**WORK ITEM**: Report how many lines in the listing below include the string "have", and write nothing more.

------------------------------------------------

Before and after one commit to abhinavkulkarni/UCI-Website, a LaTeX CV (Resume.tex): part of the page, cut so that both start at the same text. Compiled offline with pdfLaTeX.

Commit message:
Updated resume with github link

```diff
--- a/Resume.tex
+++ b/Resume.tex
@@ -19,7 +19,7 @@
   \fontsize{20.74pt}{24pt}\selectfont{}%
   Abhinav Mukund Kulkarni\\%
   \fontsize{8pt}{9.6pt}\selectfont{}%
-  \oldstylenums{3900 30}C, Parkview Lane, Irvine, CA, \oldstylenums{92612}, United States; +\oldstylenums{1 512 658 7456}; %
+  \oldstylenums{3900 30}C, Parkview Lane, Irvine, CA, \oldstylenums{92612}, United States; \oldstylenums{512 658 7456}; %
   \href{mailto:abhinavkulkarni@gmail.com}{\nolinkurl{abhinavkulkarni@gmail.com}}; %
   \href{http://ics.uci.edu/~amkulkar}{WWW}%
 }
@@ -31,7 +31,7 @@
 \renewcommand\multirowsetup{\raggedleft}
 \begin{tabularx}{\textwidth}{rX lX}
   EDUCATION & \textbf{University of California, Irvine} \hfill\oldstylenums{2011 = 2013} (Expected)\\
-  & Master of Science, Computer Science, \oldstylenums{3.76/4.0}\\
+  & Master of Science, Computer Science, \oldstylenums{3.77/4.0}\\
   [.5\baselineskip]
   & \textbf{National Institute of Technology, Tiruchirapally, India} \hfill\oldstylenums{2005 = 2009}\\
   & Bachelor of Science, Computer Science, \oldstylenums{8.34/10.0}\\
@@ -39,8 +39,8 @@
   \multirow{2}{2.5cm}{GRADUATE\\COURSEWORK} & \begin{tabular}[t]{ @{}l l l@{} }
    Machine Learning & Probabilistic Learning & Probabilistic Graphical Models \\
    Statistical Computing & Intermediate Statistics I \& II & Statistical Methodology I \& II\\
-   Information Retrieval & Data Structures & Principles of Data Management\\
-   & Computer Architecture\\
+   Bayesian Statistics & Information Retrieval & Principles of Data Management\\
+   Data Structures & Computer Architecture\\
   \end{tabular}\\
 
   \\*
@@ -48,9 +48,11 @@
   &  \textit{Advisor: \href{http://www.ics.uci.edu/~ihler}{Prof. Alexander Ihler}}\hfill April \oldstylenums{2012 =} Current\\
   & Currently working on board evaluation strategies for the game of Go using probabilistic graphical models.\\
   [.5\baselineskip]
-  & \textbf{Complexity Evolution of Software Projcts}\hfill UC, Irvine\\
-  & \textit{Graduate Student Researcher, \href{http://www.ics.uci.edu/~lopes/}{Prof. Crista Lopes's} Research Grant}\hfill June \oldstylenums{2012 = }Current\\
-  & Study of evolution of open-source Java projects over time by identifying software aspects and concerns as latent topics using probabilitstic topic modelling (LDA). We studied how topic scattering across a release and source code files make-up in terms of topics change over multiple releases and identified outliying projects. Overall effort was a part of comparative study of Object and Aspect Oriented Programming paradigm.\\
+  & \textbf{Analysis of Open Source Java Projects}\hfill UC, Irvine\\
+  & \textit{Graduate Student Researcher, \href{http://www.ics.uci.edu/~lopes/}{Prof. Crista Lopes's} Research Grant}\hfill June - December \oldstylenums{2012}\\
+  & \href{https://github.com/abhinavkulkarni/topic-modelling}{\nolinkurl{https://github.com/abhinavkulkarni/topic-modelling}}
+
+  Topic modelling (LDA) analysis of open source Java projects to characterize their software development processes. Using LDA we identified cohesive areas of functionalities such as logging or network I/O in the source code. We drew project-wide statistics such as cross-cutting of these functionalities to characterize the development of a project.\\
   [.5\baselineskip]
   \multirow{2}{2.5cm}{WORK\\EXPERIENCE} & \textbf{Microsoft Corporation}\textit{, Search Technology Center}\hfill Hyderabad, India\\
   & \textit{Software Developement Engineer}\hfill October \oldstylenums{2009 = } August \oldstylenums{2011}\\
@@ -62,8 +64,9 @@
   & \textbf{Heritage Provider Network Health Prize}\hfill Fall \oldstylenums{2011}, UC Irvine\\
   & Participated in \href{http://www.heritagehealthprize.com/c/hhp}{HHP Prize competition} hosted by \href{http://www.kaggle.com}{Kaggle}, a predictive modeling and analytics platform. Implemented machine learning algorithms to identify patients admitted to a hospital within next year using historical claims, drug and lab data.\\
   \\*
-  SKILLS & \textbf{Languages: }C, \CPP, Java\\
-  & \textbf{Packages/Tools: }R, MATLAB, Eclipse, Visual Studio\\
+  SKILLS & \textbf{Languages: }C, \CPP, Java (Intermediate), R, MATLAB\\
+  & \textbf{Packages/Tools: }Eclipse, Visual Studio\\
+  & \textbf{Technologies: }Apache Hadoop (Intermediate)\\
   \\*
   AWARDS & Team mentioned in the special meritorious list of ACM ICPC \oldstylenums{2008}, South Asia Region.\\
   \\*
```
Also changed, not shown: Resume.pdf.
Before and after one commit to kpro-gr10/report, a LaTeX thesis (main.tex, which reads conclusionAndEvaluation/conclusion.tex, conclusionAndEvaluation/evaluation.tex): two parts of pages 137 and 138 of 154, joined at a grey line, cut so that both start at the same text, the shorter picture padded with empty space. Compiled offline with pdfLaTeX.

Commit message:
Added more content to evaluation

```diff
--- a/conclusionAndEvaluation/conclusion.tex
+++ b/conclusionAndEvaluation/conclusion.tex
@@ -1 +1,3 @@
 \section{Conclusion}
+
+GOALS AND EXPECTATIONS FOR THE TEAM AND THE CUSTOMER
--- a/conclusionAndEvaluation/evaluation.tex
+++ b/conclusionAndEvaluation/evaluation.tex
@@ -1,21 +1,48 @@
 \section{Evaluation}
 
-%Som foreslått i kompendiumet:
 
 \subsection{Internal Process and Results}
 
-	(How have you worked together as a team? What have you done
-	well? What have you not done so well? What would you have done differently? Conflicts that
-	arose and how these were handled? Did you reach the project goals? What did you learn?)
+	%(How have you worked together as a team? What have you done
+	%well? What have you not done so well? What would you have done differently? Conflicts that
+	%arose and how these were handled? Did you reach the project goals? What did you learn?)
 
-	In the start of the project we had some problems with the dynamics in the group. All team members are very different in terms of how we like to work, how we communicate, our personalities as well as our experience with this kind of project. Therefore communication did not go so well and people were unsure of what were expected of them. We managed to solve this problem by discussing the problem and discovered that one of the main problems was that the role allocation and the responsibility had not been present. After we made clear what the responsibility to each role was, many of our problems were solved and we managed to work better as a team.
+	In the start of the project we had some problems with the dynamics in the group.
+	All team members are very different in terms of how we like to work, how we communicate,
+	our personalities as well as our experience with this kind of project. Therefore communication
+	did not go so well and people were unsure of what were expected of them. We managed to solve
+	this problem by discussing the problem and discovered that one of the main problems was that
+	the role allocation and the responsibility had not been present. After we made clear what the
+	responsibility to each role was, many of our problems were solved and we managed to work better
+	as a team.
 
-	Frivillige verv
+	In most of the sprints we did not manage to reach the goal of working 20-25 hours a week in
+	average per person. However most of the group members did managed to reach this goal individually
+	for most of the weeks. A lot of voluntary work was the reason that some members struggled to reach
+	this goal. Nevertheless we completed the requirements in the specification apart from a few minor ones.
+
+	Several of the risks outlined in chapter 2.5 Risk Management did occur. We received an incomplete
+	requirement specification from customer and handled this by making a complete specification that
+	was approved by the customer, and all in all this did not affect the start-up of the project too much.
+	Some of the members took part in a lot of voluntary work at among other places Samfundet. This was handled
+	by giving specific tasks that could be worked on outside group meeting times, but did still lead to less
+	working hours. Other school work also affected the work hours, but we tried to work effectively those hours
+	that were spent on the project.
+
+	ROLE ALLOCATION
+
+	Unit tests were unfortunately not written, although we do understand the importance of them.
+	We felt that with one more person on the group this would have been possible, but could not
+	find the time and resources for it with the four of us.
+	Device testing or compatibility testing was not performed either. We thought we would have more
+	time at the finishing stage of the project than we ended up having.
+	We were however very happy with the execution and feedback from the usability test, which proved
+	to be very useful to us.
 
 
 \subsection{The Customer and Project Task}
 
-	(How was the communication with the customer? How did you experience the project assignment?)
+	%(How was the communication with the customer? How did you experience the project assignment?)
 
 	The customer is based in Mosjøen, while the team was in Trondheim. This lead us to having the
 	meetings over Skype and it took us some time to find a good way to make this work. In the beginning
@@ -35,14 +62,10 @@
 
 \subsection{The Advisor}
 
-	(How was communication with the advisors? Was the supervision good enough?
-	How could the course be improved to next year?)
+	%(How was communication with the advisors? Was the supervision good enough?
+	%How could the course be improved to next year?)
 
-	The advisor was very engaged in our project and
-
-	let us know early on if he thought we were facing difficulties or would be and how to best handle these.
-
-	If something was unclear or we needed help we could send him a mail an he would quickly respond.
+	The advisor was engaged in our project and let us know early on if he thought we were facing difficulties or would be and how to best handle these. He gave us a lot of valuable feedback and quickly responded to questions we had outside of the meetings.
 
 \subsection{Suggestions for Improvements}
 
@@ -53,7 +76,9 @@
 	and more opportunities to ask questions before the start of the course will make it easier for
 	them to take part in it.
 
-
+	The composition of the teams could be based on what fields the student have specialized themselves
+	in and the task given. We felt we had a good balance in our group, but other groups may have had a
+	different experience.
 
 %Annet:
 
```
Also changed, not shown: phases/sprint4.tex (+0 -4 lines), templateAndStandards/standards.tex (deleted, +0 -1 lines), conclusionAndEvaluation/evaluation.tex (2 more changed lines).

------------------------------------------------

**ANSWER SPACE**: 8